Exercise: Go through the data line by line and count the lines that hold "other". Reply with the total only.

Extracted data entries
________
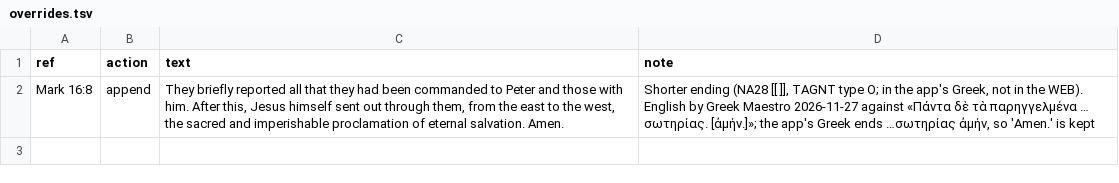
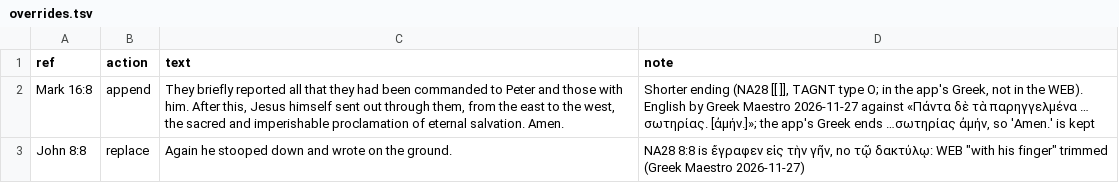
Before and after one commit to staticroostermedia-dr/septuagint-study-bible, a TSV file: build/nt_english/overrides.tsv, drawn as a sheet.

Commit message:
NT English: John 8:8 drops 'with his finger' (NA28 ἔγραφεν εἰς τὴν γῆν) via build/nt_english/overrides.tsv; test pins it

```diff
--- a/build/nt_english/overrides.tsv
+++ b/build/nt_english/overrides.tsv
@@ -2 +2,2 @@ ref	action	text	note
 Mark 16:8	append	They briefly reported all that they had been commanded to Peter and those with him. After this, Jesus himself sent out through them, from the east to the west, the sacred and imperishable proclamation of eternal salvation. Amen.	Shorter ending (NA28 [[ ]], TAGNT type O; in the app's Greek, not in the WEB). English by Greek Maestro 2026-11-27 against «Πάντα δὲ τὰ παρηγγελμένα … σωτηρίας. [ἀμήν.]»; the app's Greek ends …σωτηρίας ἀμήν, so 'Amen.' is kept
+John 8:8	replace	Again he stooped down and wrote on the ground.	NA28 8:8 is ἔγραφεν εἰς τὴν γῆν, no τῷ δακτύλῳ: WEB "with his finger" trimmed (Greek Maestro 2026-11-27)
```
Also changed, not shown: 4 other files.
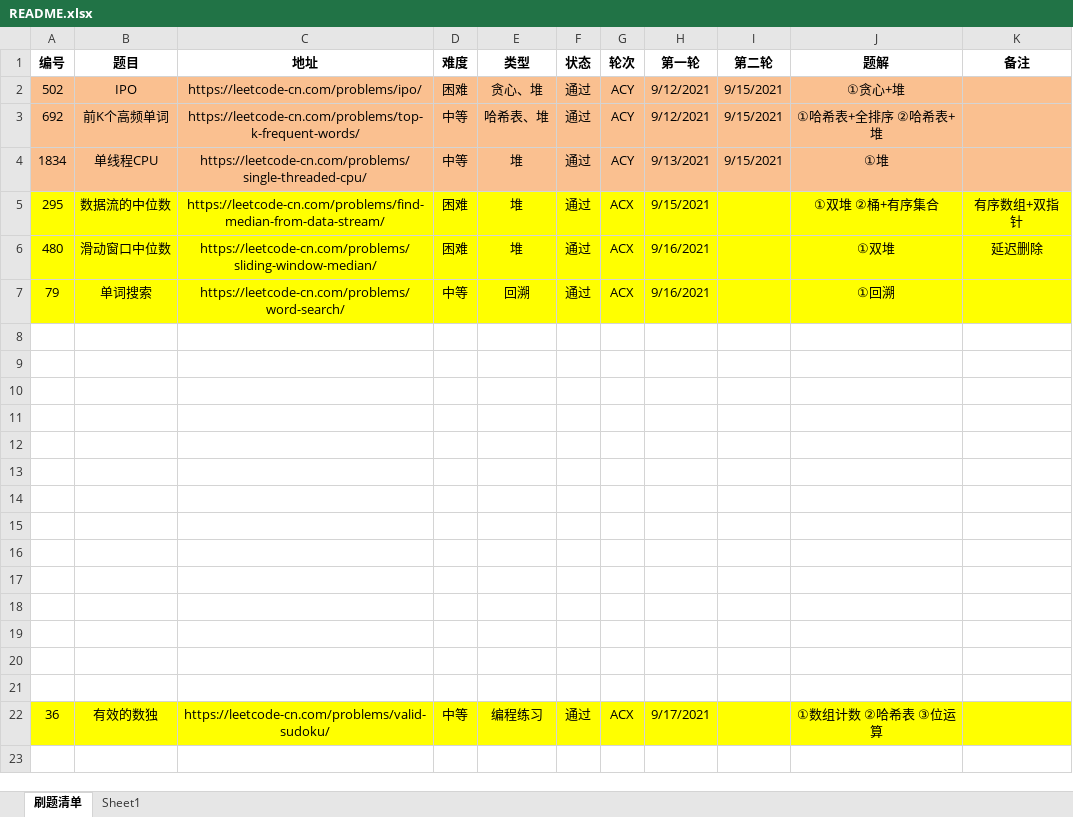
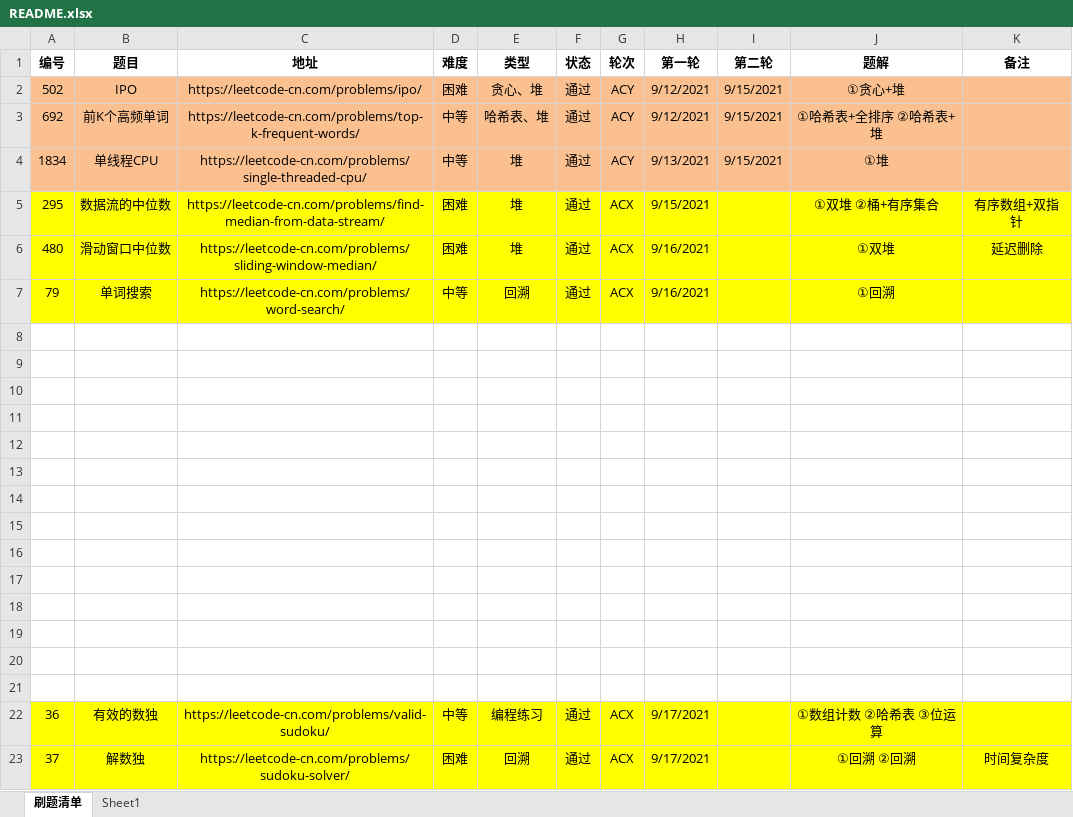
Before and after one commit to moonspiritacm/JAcm-Leetcode, an Excel workbook: README.xlsx, sheet 刷题清单, drawn as a sheet; values as stored, in another font and other column widths than the file's, no borders; the diff names each change by its address in the sheet, - before the commit and + after, or states it on an @@ line.

Commit message:
Problem 0037 ACX

```diff
--- a/README.xlsx (sheet 刷题清单)
+++ b/README.xlsx (sheet 刷题清单)
+row 23: 37 | 解数独 | https://leetcode-cn.com/problems/sudoku-solver/ | 困难 | 回溯 | 通过 | ACX | 9/17/2021 |  | ①回溯 ②回溯 | 时间复杂度
```
Also changed, not shown: 2 other files.
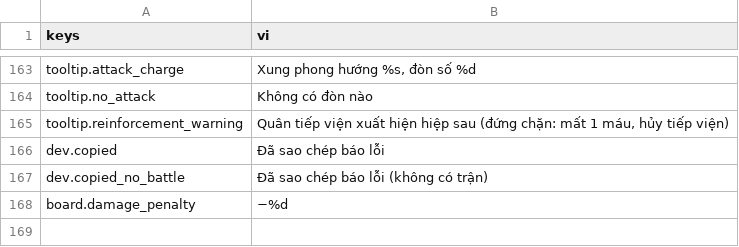
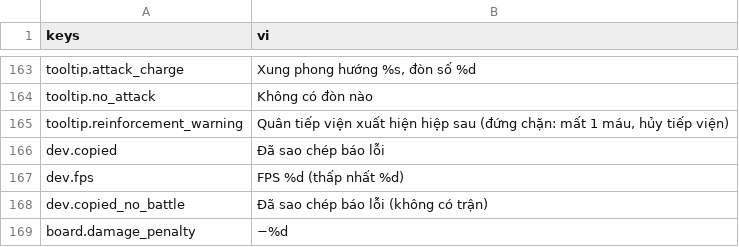
Before and after one commit to tuantrunglc/chong-nguyen-mong, a CSV file: game/i18n/text.csv, drawn as a sheet; only a part is shown, gaps mark what is left out.

```diff
--- a/game/i18n/text.csv
+++ b/game/i18n/text.csv
@@ -166,2 +166,3 @@ tooltip.reinforcement_warning,"Quân tiếp viện xuất hiện hiệp sau (đ
 dev.copied,Đã sao chép báo lỗi
+dev.fps,FPS %d (thấp nhất %d)
 dev.copied_no_battle,Đã sao chép báo lỗi (không có trận)
```
Also changed, not shown: 16 other files.
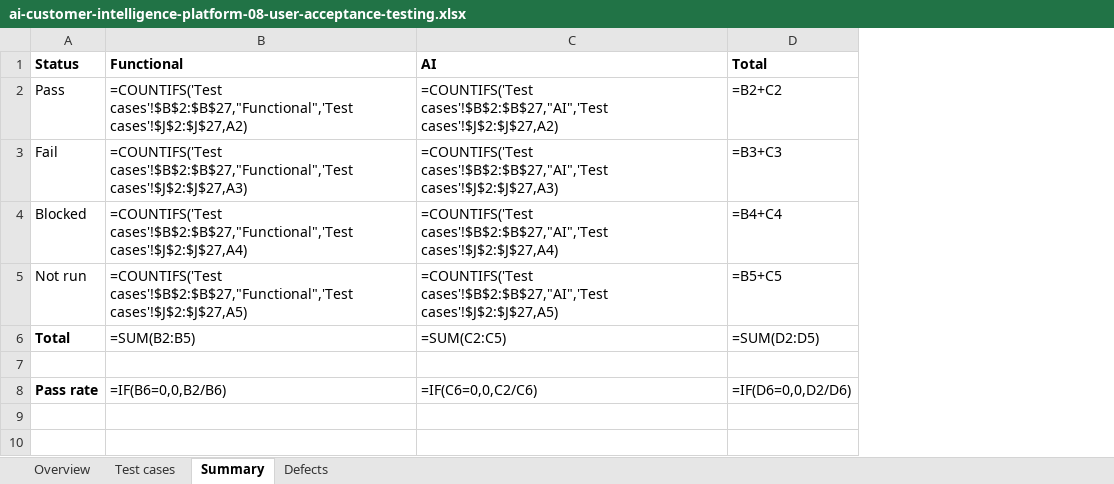
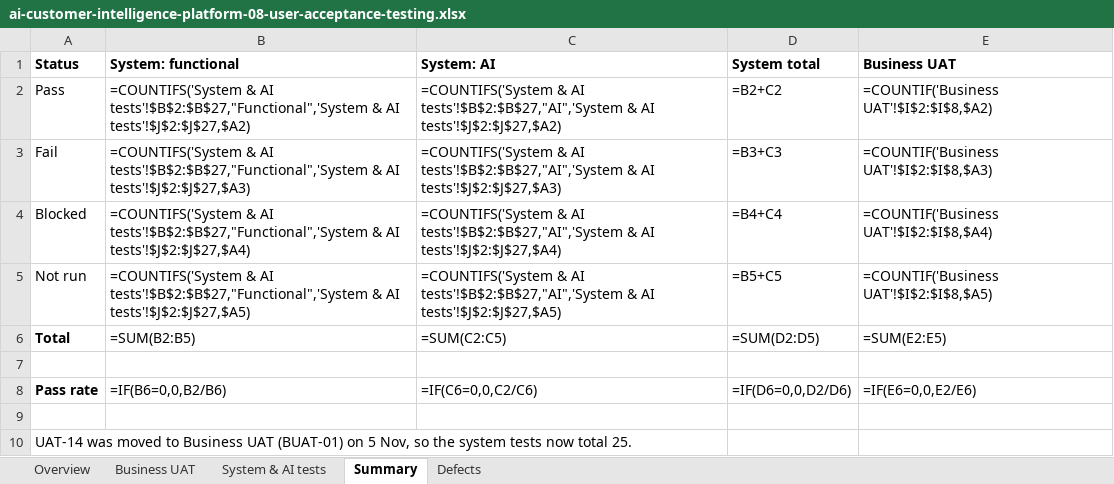
Before and after one commit to tezla-timemachine/ai-customer-intelligence-platform, an Excel workbook: docs/ai-customer-intelligence-platform-08-user-acceptance-testing.xlsx, sheet Summary, drawn as a sheet; values as stored, in another font and other column widths than the file's, no borders; formulas without a stored value are shown as written; the diff names each change by its address in the sheet, - before the commit and + after, or states it on an @@ line.

```diff
--- a/docs/ai-customer-intelligence-platform-08-user-acceptance-testing.xlsx (sheet Summary)
+++ b/docs/ai-customer-intelligence-platform-08-user-acceptance-testing.xlsx (sheet Summary)
-sheet tab: Test cases
+sheet tab: Business UAT
+sheet tab: System & AI tests
+column E (Business UAT), rows 2-8: =COUNTIF('Business UAT'!$I$2:$I$8,$A2) | =COUNTIF('Business UAT'!$I$2:$I$8,$A3) | =COUNTIF('Business UAT'!$I$2:$I$8,$A4) | =COUNTIF('Business UAT'!$I$2:$I$8,$A5) | =SUM(E2:E5) |  | =IF(E6=0,0,E2/E6)
-B1: Functional
+B1: System: functional
-C1: AI
+C1: System: AI
-D1: Total
+D1: System total
-B2 (System: functional): =COUNTIFS('Test cases'!$B$2:$B$27,"Functional",'Test cases'!$J$2:$J$27,A2)
+B2 (System: functional): =COUNTIFS('System & AI tests'!$B$2:$B$27,"Functional",'System & AI tests'!$J$2:$J$27,$A2)
-C2 (System: AI): =COUNTIFS('Test cases'!$B$2:$B$27,"AI",'Test cases'!$J$2:$J$27,A2)
+C2 (System: AI): =COUNTIFS('System & AI tests'!$B$2:$B$27,"AI",'System & AI tests'!$J$2:$J$27,$A2)
-B3 (System: functional): =COUNTIFS('Test cases'!$B$2:$B$27,"Functional",'Test cases'!$J$2:$J$27,A3)
+B3 (System: functional): =COUNTIFS('System & AI tests'!$B$2:$B$27,"Functional",'System & AI tests'!$J$2:$J$27,$A3)
-C3 (System: AI): =COUNTIFS('Test cases'!$B$2:$B$27,"AI",'Test cases'!$J$2:$J$27,A3)
+C3 (System: AI): =COUNTIFS('System & AI tests'!$B$2:$B$27,"AI",'System & AI tests'!$J$2:$J$27,$A3)
-B4 (System: functional): =COUNTIFS('Test cases'!$B$2:$B$27,"Functional",'Test cases'!$J$2:$J$27,A4)
+B4 (System: functional): =COUNTIFS('System & AI tests'!$B$2:$B$27,"Functional",'System & AI tests'!$J$2:$J$27,$A4)
-C4 (System: AI): =COUNTIFS('Test cases'!$B$2:$B$27,"AI",'Test cases'!$J$2:$J$27,A4)
+C4 (System: AI): =COUNTIFS('System & AI tests'!$B$2:$B$27,"AI",'System & AI tests'!$J$2:$J$27,$A4)
-B5 (System: functional): =COUNTIFS('Test cases'!$B$2:$B$27,"Functional",'Test cases'!$J$2:$J$27,A5)
+B5 (System: functional): =COUNTIFS('System & AI tests'!$B$2:$B$27,"Functional",'System & AI tests'!$J$2:$J$27,$A5)
-C5 (System: AI): =COUNTIFS('Test cases'!$B$2:$B$27,"AI",'Test cases'!$J$2:$J$27,A5)
+C5 (System: AI): =COUNTIFS('System & AI tests'!$B$2:$B$27,"AI",'System & AI tests'!$J$2:$J$27,$A5)
+row 9: (empty)
+row 10: UAT-14 was moved to Business UAT (BUAT-01) on 5 Nov, so the system tests now total 25.
```
Also changed, not shown: sheet Business UAT, sheet Overview, 13 other files.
________
Result of this task: 6